Many docudramas feature people suffering disasters. In Bitter Harvest (1981), Ron Howard played a farmer who discovered that his animal feed was contaminated by a chemical. Based on the 1978 book by Frederick Halbert and Sandra Halbert, the show was more critical of government health officials and regulators than of the manufacturer of the feed, although there was enough blame to go around. Lois Gibbs and the Love Canal (1982) had a similar theme. Marsha Mason played the title character, a housewife who discovered that her house and those of seven hundred other people were built on a chemical waste disposal site.
In Damaged Care (2002), the target was the insurance industry, especially health maintenance organizations (HMOs). Dr. Linda Peeno (Laura Dern) was a medical reviewer for an HMO who was under pressure from her superiors to deny legitimate claims, but she eventually became a whistle-blower.
One of the best docudramas about business was Barbarians at the Gate (1993), based on the 1990 book by Bryan Burrough and John Helyar. Written by Larry Gelbart, it concerned the leveraged buyout of RJR Nabisco in 1988, which was the largest in history up until that time. Chief executive officer F. Ross Johnson (played by James Garner) wanted to take the company private and enlisted Shearson Lehman Hutton, then a division of American Express. However, Henry Kravis (played by Jonathan Pryce) of Kohlberg, Kravis, and Roberts also wanted a piece of the action, and their power struggle drove much of the plot.
The origin of the personal computer industry was shown in The Pirates of Silicon Valley (1999). It starred Noah Wylie as Steve Jobs, Joey Slotnick as Steve Wozniak, Anthony Michael Hall as Bill Gates, and Josh Hopkins as Paul Allen. None of the principals cooperated, and the show was based on the book Fire in the Valley: The Making of the Personal Computer (1984) by Paul Freiberger and Michael Swaine.
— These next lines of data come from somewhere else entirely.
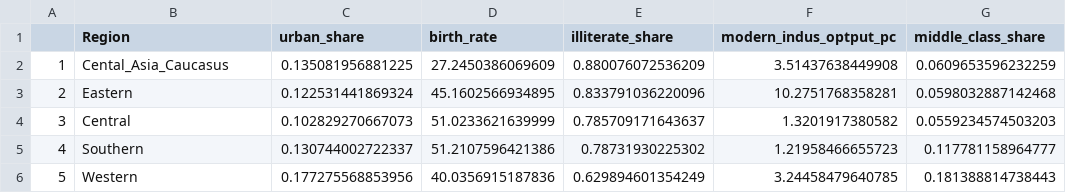
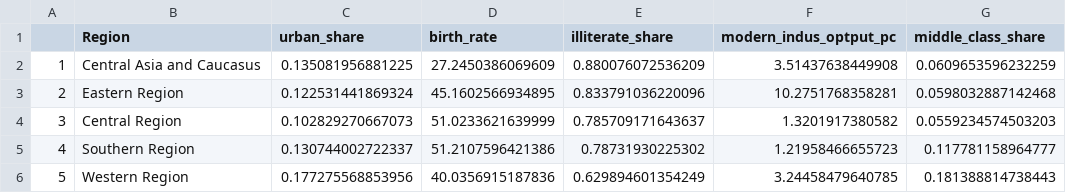
Before and after one commit to kdoyle39/Econ-2020-Final-Project, a CSV file: Output/average_by_region.csv, drawn as a sheet; only a part is shown; the diff names each change by its address in the sheet, - before the commit and + after, or states it on an @@ line.

```diff
--- a/Output/average_by_region.csv
+++ b/Output/average_by_region.csv
-B2 (Region): Cental_Asia_Caucasus
+B2 (Region): Central Asia and Caucasus
-B3 (Region): Eastern
+B3 (Region): Eastern Region
-B4 (Region): Central
+B4 (Region): Central Region
-B5 (Region): Southern
+B5 (Region): Southern Region
-B6 (Region): Western
+B6 (Region): Western Region
```
Also changed, not shown: 21 other files.
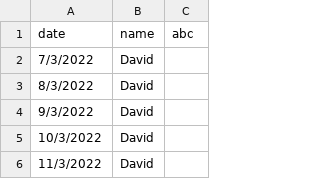
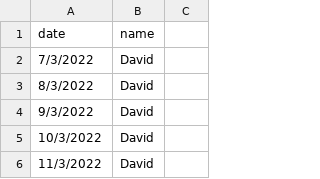
Before and after one commit to noruleset/onca, a CSV file: oncadb.csv, drawn as a sheet; only a part is shown.

Commit message:
pipeline test

```diff
--- a/oncadb.csv
+++ b/oncadb.csv
@@ -1,2 +1,2 @@
-date,name,abc
+date,name
 7/3/2022,David
```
It was set beginning during the early 1970’s and concluded with a birthday party for Jobs in 1985, just before he lost control of Apple for several years.
Shows that realistically and fairly treat businesspeople have been few and far between, in part because a well-run business is probably not interesting enough to make good series television. Unlike a police station or hospital, mundane businesses rarely deal in life-and-death situations. Television writers spice up the story lines by inserting conflicts that rarely happen in a normal business.
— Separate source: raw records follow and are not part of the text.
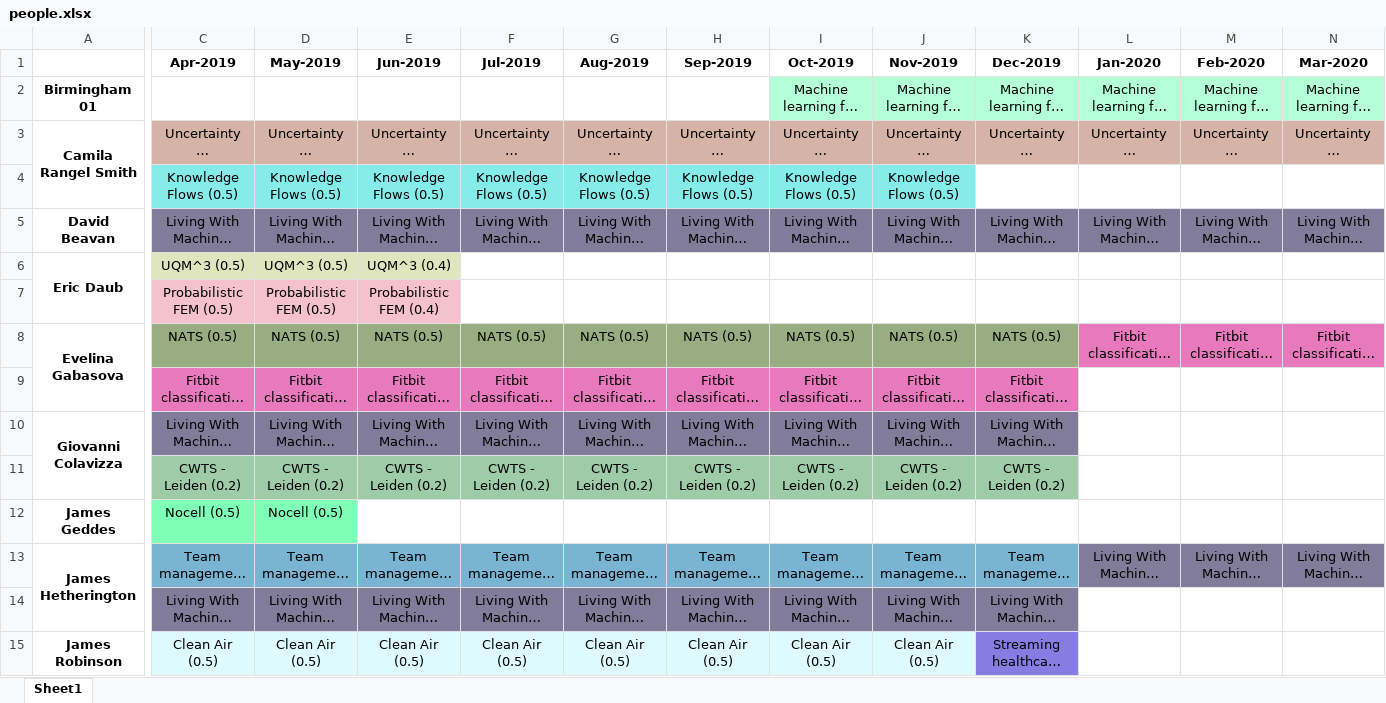
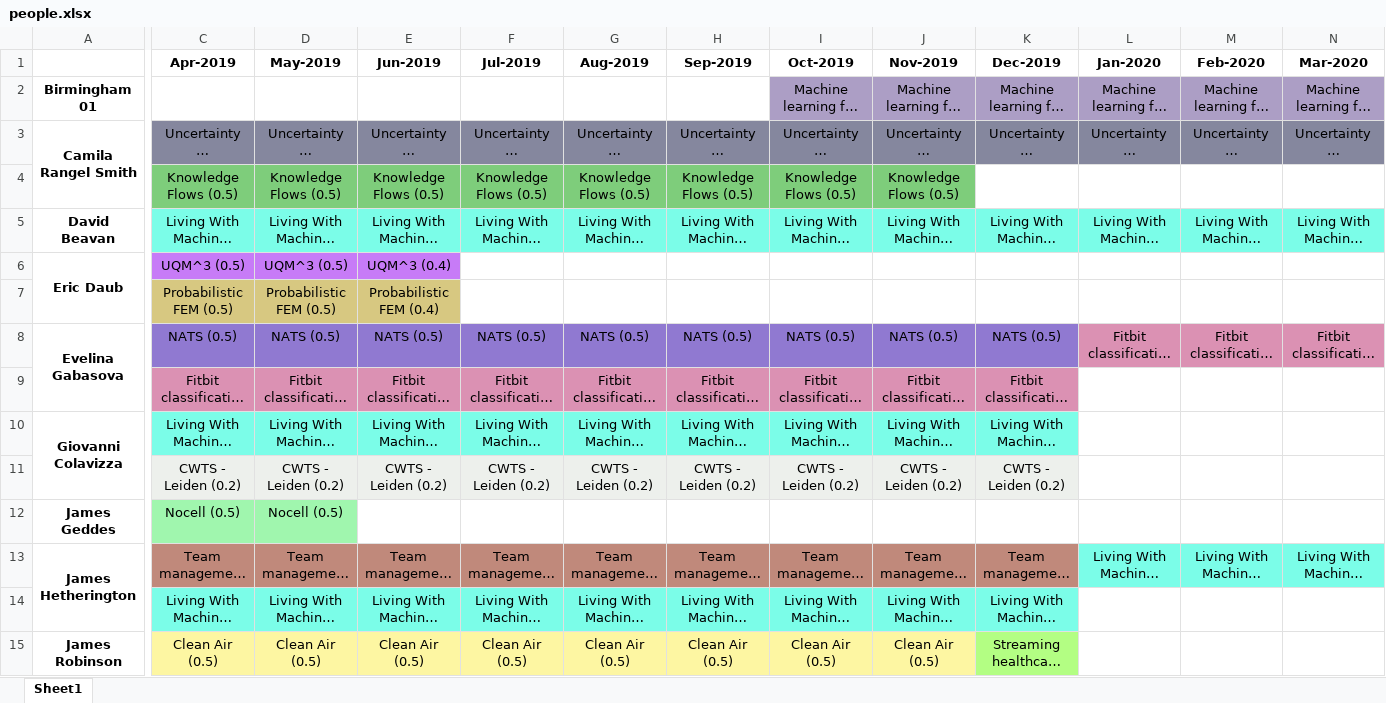
Before and after one commit to alan-turing-institute/WimbledonPlanner, an Excel workbook: data/figs/people/people.xlsx, sheet Sheet1, drawn as a sheet; only a part is shown, gaps mark what is left out; long unchanged cells end in …; values as stored, in another font and other column widths than the file's, no borders; the diff covers the shown part only; the diff names each change by its address in the sheet, - before the commit and + after, or states it on an @@ line.

```diff
--- a/data/figs/people/people.xlsx (sheet Sheet1)
+++ b/data/figs/people/people.xlsx (sheet Sheet1)
-I2:N2 fill: #B4FFD8
+I2:N2 fill: #AC9EC5
-C3:N3 fill: #D6B3A7
+C3:N3 fill: #85879E
-C4:J4 fill: #86ECEA
+C4:J4 fill: #7ECD7B
-C5:N5 fill: #827C9B
+C5:N5 fill: #7BFDE8
-C6:E6 fill: #DEE5BF
+C6:E6 fill: #C77BF7
-C7:E7 fill: #F5C1CC
+C7:E7 fill: #D7C881
-C8:K8 fill: #98AD81
+C8:K8 fill: #9079D1
-C10:K10 fill: #827C9B
+C10:K10 fill: #7BFDE8
-C11:K11 fill: #9ECBA8
+C11:K11 fill: #EDF0EC
-C12:D12 fill: #7FFEB8
+C12:D12 fill: #A0F6AE
-C13:K13 fill: #7AB4D3
+C13:K13 fill: #C0897B
-L13:N13 fill: #827C9B
+L13:N13 fill: #7BFDE8
-C14:K14 fill: #827C9B
+C14:K14 fill: #7BFDE8
-C15:J15 fill: #DFFAFC
+C15:J15 fill: #FDF6A2
-K15 fill: #857DE2
+K15 fill: #B3FE83
```
Also changed, not shown: cell formats elsewhere in this sheet, data/figs/projects/projects.xlsx, 13 other files.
Bauer, Douglas, ed. Prime Times: Writers on Their Favorite TV Shows. New York: Crown, 2004. This collection includes essays on The Dick Van Dyke Show and The Mary Tyler Moore Show.
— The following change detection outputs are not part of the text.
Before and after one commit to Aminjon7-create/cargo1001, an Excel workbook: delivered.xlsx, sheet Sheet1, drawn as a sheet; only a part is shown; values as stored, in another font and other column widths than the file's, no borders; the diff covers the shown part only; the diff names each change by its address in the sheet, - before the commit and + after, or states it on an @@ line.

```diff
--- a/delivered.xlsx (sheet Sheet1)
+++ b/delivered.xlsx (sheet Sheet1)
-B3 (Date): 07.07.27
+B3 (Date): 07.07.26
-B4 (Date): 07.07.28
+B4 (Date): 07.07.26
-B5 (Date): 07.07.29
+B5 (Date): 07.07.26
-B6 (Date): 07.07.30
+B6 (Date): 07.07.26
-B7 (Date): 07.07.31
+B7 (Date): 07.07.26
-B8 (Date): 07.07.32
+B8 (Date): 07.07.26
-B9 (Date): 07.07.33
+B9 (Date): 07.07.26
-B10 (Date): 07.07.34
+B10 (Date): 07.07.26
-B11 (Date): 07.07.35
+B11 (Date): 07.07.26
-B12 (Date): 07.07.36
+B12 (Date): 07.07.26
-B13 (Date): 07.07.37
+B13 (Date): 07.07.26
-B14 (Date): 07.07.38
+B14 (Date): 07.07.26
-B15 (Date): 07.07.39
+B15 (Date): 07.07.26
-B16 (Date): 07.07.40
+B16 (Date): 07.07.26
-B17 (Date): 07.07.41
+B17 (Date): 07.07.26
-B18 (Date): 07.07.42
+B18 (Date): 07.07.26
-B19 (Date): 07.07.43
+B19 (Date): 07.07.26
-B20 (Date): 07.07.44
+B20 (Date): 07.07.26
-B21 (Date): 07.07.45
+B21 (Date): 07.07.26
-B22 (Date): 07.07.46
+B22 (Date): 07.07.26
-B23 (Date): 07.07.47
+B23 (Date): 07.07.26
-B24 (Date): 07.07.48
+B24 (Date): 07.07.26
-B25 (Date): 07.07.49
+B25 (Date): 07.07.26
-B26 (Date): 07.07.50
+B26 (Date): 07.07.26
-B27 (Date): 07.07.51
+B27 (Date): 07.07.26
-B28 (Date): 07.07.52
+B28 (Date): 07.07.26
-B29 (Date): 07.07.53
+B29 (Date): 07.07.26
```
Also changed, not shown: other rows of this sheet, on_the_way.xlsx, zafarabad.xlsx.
Bianculli, David. Teleliteracy: Taking Television Seriously. New York: Simon & Schuster, 1992. Critical defense of television with comments on several shows portraying business themes.
Gitlin, Todd. Inside Prime Time. New York: Pantheon Books, 1983. Discusses the treatment of businesspeople in the chapter “The Temple Stands.”
Medved, Michael. Hollywood vs. America. New York: HarperCollins, 1992. The subchapter “Evil Industrialists” argues that a disproportionate number of the villains on television are businesspeople.
Siegel, Lee. Not Remotely Controlled: Notes on Television. Philadelphia: Perseus Books Group, 2007. This collection of essays includes a review of The Apprentice.
Thompson, Robert L. Television’s Second Golden Age: From “Hill Street Blues” to “ER.” New York: Continuum, 1996. Discusses many of the major shows of the 1980’s and 1990’s that portray workplaces and business themes.
See also: Bloomberg’s Business News Services; Cable News Network; CNBC; Federal Communications Commission; Home Shopping Network; motion-picture industry; National Broadcasting Company; Radio broadcasting industry; Television broadcasting industry; Video rental industry.